Agile Coach (Advanced): Mindsets Overview

We have been heavily involved with the Agile community since before the term Agile was coined. We have been doing Agile for over a decade. During this time, we have seen many different ways of thinking about what Agile is. One way is to think that there is only one kind of Agile and that there is a large collection of methods to choose from as you feel appropriate. Another way is to realize that there are many different mindsets in the Agile community and that these mindsets are what give rise to the different methods.

What is a mindset? Wikipedia says a mindset is “a set of assumptions, methods or notations held by one or more people or groups of people which is so established that it creates a powerful incentive within these people or groups to continue to adopt or accept prior behaviors, choices, or tools. This phenomenon of cognitive bias is also sometimes described as mental inertia, ‘groupthink’, or a ‘paradigm’, and it is often difficult to counteract its effects upon analysis and decision making processes.”

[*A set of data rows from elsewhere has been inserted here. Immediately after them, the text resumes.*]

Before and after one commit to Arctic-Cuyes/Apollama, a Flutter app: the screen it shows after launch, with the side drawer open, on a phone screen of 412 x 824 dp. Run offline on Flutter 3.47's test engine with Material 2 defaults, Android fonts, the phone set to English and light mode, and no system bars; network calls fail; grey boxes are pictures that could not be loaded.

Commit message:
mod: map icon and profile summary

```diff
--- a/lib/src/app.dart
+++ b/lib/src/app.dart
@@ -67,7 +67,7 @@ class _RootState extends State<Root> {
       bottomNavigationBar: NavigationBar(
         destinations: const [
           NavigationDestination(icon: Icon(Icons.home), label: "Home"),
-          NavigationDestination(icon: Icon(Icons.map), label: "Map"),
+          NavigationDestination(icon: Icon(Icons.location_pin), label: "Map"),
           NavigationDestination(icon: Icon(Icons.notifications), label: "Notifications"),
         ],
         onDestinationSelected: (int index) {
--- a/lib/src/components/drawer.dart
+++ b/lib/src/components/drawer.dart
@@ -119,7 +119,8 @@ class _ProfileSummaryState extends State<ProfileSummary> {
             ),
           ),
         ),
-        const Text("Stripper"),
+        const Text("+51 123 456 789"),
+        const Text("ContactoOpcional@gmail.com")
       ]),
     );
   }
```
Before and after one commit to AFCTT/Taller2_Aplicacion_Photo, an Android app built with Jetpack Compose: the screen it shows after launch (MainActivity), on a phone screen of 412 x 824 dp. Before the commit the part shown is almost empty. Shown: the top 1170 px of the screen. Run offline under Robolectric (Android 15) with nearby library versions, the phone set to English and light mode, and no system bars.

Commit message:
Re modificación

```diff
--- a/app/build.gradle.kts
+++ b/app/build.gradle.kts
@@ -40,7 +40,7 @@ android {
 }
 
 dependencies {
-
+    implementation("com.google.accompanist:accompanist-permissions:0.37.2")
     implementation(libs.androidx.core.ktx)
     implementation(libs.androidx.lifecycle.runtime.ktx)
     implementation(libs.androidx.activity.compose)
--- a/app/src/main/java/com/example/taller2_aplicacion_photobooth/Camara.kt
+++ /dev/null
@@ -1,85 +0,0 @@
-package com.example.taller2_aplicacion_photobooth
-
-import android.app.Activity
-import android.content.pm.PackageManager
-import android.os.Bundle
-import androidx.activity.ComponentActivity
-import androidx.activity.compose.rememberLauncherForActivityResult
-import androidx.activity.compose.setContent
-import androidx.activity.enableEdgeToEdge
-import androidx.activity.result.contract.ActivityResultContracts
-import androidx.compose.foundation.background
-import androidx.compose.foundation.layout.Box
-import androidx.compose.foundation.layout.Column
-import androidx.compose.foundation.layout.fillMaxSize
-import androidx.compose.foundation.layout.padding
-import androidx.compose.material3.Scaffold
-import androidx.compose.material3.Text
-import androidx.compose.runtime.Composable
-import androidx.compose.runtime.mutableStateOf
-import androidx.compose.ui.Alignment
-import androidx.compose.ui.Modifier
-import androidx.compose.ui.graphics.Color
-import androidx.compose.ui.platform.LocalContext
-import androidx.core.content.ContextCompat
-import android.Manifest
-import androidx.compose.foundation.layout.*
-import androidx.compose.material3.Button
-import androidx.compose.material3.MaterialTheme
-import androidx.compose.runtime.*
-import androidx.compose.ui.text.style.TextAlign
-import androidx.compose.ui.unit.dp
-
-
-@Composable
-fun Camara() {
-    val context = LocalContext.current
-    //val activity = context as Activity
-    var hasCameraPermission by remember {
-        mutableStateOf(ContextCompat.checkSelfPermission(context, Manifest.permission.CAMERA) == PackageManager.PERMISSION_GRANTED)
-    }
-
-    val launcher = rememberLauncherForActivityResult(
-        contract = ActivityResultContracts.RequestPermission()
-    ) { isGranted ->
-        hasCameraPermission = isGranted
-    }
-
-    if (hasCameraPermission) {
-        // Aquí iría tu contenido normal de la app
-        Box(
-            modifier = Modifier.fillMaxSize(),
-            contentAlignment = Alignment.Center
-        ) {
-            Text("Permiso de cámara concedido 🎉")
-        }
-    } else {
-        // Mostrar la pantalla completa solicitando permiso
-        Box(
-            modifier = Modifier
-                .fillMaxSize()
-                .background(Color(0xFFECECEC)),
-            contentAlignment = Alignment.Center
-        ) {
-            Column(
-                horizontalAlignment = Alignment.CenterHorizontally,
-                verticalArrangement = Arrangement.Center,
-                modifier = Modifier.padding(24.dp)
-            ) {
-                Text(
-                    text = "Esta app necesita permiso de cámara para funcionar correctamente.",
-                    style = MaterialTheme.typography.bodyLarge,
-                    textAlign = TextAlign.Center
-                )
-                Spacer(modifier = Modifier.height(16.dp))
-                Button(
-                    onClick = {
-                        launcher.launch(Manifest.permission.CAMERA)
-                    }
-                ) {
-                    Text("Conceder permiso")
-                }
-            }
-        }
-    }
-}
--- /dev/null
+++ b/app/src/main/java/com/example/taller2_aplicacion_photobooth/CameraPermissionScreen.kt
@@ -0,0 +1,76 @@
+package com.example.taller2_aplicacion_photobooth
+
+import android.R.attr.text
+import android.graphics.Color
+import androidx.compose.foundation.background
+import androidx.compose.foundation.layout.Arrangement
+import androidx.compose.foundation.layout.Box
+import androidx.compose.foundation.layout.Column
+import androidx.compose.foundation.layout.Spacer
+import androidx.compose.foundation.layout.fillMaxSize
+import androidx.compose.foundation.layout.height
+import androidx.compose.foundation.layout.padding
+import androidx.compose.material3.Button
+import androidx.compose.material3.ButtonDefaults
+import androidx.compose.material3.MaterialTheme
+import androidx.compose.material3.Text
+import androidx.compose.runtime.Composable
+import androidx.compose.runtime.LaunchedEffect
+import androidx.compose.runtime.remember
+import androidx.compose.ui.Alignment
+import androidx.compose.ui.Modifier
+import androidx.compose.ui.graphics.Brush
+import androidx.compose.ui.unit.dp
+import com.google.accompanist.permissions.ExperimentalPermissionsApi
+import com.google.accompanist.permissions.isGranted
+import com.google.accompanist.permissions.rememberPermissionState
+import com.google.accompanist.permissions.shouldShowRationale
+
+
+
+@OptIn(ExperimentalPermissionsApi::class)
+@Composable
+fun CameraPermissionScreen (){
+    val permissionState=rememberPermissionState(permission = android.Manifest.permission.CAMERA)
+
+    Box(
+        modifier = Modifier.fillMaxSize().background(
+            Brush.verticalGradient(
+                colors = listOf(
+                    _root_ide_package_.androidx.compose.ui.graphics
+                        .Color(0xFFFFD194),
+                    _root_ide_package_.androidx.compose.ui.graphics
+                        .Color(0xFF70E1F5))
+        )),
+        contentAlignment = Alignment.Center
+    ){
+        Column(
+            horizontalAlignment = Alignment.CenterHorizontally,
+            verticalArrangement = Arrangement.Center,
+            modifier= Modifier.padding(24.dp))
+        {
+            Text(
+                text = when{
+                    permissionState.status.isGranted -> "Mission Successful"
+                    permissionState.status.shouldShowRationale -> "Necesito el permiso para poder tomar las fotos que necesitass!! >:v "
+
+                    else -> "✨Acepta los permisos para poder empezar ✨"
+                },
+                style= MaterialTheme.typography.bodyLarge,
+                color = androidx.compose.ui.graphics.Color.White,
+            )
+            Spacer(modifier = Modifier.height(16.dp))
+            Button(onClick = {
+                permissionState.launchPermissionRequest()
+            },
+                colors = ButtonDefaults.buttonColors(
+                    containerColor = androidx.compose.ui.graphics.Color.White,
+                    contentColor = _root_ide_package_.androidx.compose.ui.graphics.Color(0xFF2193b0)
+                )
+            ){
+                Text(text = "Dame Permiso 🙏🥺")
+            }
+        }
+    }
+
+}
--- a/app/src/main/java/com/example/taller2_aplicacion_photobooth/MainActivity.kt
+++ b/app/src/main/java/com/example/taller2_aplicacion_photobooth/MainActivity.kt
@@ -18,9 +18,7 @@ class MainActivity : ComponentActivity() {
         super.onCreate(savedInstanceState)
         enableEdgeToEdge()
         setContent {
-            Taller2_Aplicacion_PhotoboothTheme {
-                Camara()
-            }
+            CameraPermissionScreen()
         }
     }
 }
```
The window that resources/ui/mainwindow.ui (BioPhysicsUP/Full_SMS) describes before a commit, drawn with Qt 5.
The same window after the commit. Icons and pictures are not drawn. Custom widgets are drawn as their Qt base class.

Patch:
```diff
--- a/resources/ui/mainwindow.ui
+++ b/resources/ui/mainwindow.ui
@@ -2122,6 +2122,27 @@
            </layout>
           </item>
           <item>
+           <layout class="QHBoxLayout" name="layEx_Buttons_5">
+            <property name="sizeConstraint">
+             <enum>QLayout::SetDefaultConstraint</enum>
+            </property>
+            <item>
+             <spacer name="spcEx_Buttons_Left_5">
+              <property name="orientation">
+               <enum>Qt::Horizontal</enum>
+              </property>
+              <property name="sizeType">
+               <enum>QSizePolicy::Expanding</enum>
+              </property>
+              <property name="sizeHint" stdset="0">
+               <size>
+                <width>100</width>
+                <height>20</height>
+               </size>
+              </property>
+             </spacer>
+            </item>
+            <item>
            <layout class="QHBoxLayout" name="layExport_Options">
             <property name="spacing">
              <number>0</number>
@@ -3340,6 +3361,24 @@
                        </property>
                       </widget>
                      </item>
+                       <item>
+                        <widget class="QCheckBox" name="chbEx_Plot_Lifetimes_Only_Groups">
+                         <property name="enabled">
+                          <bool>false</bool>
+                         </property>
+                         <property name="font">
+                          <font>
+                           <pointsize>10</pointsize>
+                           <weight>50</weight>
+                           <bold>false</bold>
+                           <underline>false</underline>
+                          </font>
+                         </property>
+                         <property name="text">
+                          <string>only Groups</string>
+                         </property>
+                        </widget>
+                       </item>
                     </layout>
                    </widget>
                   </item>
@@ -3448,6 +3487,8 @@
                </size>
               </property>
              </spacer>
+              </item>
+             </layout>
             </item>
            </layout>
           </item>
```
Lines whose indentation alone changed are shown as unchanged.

Speaking of paradigms, Wikipedia notes, “the historian of science Thomas Kuhn gave paradigm its contemporary meaning when he adopted the word to refer to the set of practices that define a scientific discipline at any particular period of time. Kuhn himself came to prefer the terms exemplar and normal science, which have more precise philosophical meanings. However in his book The Structure of Scientific Revolutions Kuhn defines a scientific paradigm as:

  • what is to be observed and scrutinized
  • the kind of questions that are supposed to be asked and probed for answers in relation to this subject
  • how these questions are to be structured
  • how the results of scientific investigations should be interpreted”

Think about these definitions for a moment. These are what focus our perceptions and our thoughts, what filter what we see and think. And, unfortunately, we rarely question them. We assume what we see and think is just the way things are. And that is limiting. Not bad, necessarily: we have to use them or we would be overwhelmed with information. But certainly limiting.

But the scientific tradition requires us to question our mindsets and paradigms. We must reflect on them from time to time to ensure that the one we work out of is helping us, not hindering us. Mindsets must be used and continuously challenged.

That is how new and useful paradigms come to be.